The Ship of Fools website performs a valuable service in lots of ways - deflating pomposity, pointing out some of the more absurd directions in which "Christianity" is moving, and so on.

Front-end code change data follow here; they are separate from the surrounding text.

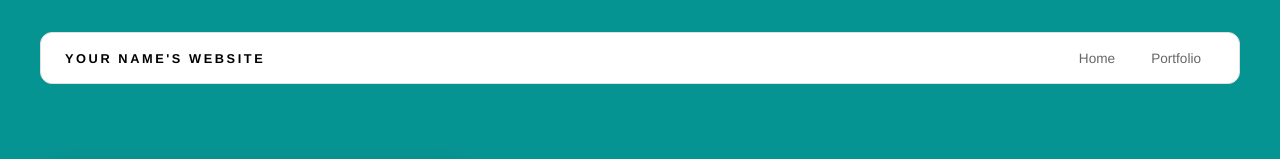
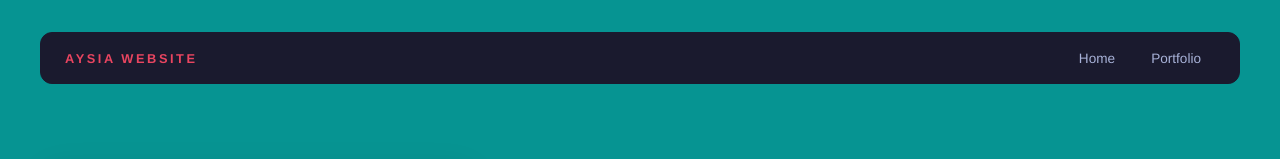
Before and after one commit to Aysiam223/Aysiam223.github.io, a plain HTML site: page index.html in a window 1280 px wide. Shown: the top 159 px of the page. Drawn offline with Linux system fonts and the light colour scheme.

Commit message:
finished first website

```diff
--- a/index.html
+++ b/index.html
@@ -11,7 +11,7 @@
   <div id="all-contents">
  <!-- nav goes here (TODO 6) -->
   <nav>
-    <h1>Your Name's Website</h1>
+    <h1>Aysia  Website</h1>
     <ul id="nav-ul">
       <li class="nav-li"><a href="index.html">Home</a></li>
       <li class="nav-li"><a href="portfolio.html">Portfolio</a></li>
--- a/style.css
+++ b/style.css
@@ -182,3 +182,20 @@ nav h1 {
   background: #000;
   color: #fff;
 }
+nav {
+  background: #1a1a2e;
+  border-color: #1a1a2e;
+}
+
+nav h1 {
+  color: #e94560;
+}
+
+.nav-li a {
+  color: #a8b2d8;
+}
+
+.nav-li a:hover {
+  background: #e94560;
+  color: #fff;
+}
```
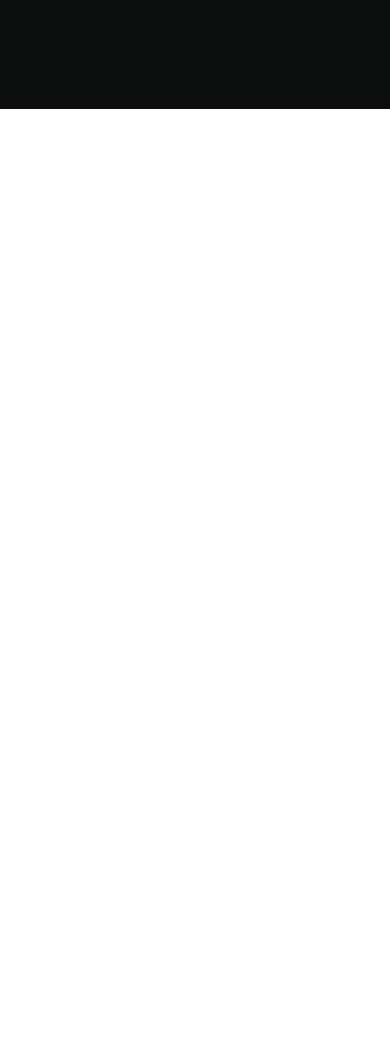
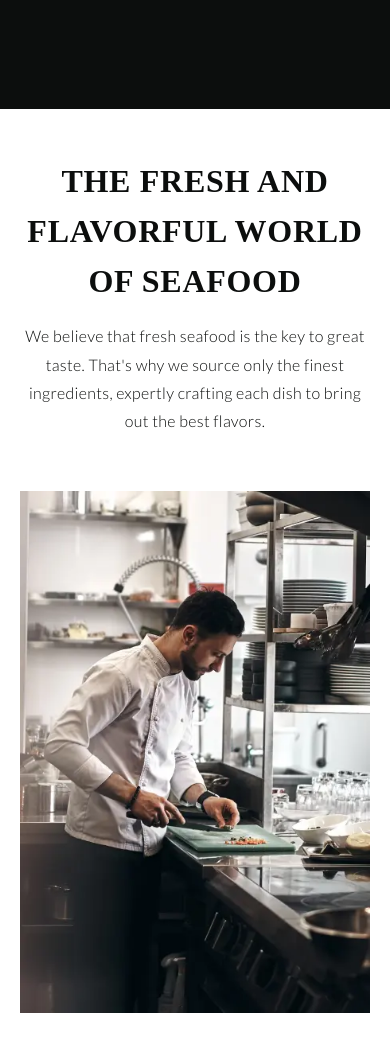
Before and after one commit to cedric-renais/Aquarium, a website: page index.html in a window 390 px wide. Shown: the part 2814-3865 px from the top of the page. Before the commit the page ends 2923 px from the top, so only its background shows below. Drawn offline with Linux system fonts and the light colour scheme; a web font is replaced by a local one.

Commit message:
v1.1.3 : HTML & CSS Values - Breakpoints

```diff
--- a/index.html
+++ b/index.html
@@ -217,6 +217,33 @@
           </div>
         </div>
       </section>
+      <!-- Section values -->
+      <section class="u-container values-section">
+        <img
+          src="./assets/images/chef-cooking.webp"
+          alt="Chef cooking"
+          class="values-section__chef-img"
+          width="440"
+          height="656"
+        />
+        <div class="values-section__content">
+          <h2 class="u-section-h2 values-section__h2">
+            THE FRESH AND FLAVORFUL WORLD OF SEAFOOD
+          </h2>
+          <p class="u-basic-text values-section__basic-text">
+            We believe that fresh seafood is the key to great taste. That's why
+            we source only the finest ingredients, expertly crafting each dish
+            to bring out the best flavors.
+          </p>
+          <img
+            src="./assets/images/restaurant-room.webp"
+            alt="The restaurant room"
+            class="values-section__decoration-img"
+            width="540"
+            height="304"
+          />
+        </div>
+      </section>
     </main>
     <!-- Script -->
     <script src="./sources/js/script.js"></script>
--- a/sources/sass/main.scss
+++ b/sources/sass/main.scss
@@ -159,6 +159,25 @@ body {
   }
 }
 
+// Section - Values
+.values-section {
+  padding-block: 104px;
+  display: flex;
+  gap: 100px;
+
+  &__content {
+    padding-block-start: 33px;
+  }
+
+  &__h2 {
+    margin-block-end: 16px;
+  }
+
+  &__basic-text {
+    margin-block-end: 46px;
+  }
+}
+
 // Breakpoints 1130px
 @media (max-width: 1130px) {
   // Header
@@ -208,6 +227,30 @@ body {
     }
 
     &__side-image-container {
+      display: none;
+    }
+  }
+
+  // Section - Values
+  .values-section {
+    padding-block: 72px 140px;
+    max-inline-size: 550px;
+    flex-direction: column;
+    gap: 10px;
+    text-align: center;
+
+    &__content {
+      padding-block-start: 0;
+    }
+
+    &__chef-img {
+      order: 2;
+      max-inline-size: 400px;
+      inline-size: 100%;
+      margin-inline: auto;
+    }
+
+    &__decoration-img {
       display: none;
     }
   }
@@ -324,6 +367,11 @@ body {
     inline-size: 100%;
     max-inline-size: 350px;
   }
+
+  // Section - Values
+  .values-section {
+    padding-block: 48px 120px;
+  }
 }
 
 // Breakpoints 500px
```
Also changed, not shown: sources/css/main.css, 1 other file.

However, I would like to quibble about the "mystery worshipper" concept - as it was also found in the Ruth Gledhill column in the Times for a good few years (don't know if it still is). Churches certainly ought to be doing what they can to make visitors welcome. Their meetings ought to be accessible and clear. The teaching should be relevant. It's not the pursuit of these aims that I would take issue with. What I don't like is the thought that, rather than going into a church expecting God to speak to me, the mystery worshipper is going into a church expecting to judge it - and that many of the people reading the reviews are also effectively sitting in judgement over the churches. It rather misses the point that we become part of a church community so that God can speak to us through his Word, and so that we can build one another up and encourage one another. It's all good fun and all that, but the whole idea that church can sit so lightly on me that I can go in, watch what's happening, come out, and jot down a few humourous comments before going to another church next week is a rather damning indictment of the post-modern Christian concept of a church.